There are numerous times that Juliet's death is foreshadowed. I think you need to be more specific in your question but I believe the following information may help you:
1. At the Capulet feast
Juliet says, "If he be married./ my grave is like to be my wedding bed" (1.5.135)
She means that if Romeo is married, she will die unmarried, because she will never marry another, but she is also unkowningly foreshadowing her fate, in which her grave does become her wedding bed.
2. When Juliet learns that Romeo has been banished she says, "I'll to my wedding-bed; / And death, not Romeo, take my madienhead!" (3.2.136-137)
Friar Laurence also alludes to it as stated in the answer below.
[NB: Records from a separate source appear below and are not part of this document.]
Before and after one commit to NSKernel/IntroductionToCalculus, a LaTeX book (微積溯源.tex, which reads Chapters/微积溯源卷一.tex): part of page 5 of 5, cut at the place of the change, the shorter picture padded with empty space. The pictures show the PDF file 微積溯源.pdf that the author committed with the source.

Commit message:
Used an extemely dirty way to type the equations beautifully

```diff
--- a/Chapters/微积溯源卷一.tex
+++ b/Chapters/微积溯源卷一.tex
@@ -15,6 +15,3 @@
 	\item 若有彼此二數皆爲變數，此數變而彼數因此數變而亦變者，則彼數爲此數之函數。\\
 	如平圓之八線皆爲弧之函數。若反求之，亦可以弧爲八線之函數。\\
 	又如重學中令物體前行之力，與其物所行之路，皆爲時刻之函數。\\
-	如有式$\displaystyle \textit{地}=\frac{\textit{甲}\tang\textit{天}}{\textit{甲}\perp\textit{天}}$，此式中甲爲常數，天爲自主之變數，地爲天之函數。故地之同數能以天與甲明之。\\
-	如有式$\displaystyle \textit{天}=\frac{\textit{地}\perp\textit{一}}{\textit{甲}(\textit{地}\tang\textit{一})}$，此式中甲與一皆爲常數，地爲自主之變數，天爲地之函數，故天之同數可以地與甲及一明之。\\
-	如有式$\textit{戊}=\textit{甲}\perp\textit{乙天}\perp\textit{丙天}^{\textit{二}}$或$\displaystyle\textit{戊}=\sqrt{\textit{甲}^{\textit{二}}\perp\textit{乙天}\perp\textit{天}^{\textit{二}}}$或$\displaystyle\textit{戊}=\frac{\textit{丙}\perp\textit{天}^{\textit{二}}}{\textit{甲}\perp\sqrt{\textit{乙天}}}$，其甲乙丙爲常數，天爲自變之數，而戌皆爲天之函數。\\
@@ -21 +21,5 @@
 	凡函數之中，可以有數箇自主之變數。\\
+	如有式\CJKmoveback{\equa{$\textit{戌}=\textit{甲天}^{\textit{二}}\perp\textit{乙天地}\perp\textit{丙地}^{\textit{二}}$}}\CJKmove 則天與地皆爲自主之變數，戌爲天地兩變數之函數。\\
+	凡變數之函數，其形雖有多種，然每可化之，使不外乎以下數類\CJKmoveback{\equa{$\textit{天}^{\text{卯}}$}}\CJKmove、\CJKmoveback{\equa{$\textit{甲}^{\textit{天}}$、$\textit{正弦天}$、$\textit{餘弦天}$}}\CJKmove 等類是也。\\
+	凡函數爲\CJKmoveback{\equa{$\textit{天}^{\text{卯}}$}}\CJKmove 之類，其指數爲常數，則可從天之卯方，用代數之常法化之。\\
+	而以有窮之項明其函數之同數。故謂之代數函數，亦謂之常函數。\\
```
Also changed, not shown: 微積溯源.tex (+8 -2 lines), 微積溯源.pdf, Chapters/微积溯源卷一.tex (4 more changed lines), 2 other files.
In the play 'Romeo and Juliet' by William Shakespeare, Juliet's death (and the tragic fate of both) are foreshadowed several times. Do you mean the part where Friar Laurence alludes to the calamitous events that will befall Juliet, as 'wedded to ' him? If so, the right words would be the quote where the friar says to Romeo 'affliction is enamor'd of thy parts,And thou art wedded to calamity' in Act 3 Scene 111. By this, the friar means that calamity is awaiting Juliet, and Fate has nothing but bad luck in store for both of them - they are 'star-cross'd'. Affliciton refers to the affliction or curse of bad luck (if you remember, Romeo has had a bad run of it recently Rosaline,then loving an emeny's daughter,then losing Mercutio,killing Tybalt, being banished) and the friar is commiserating with him.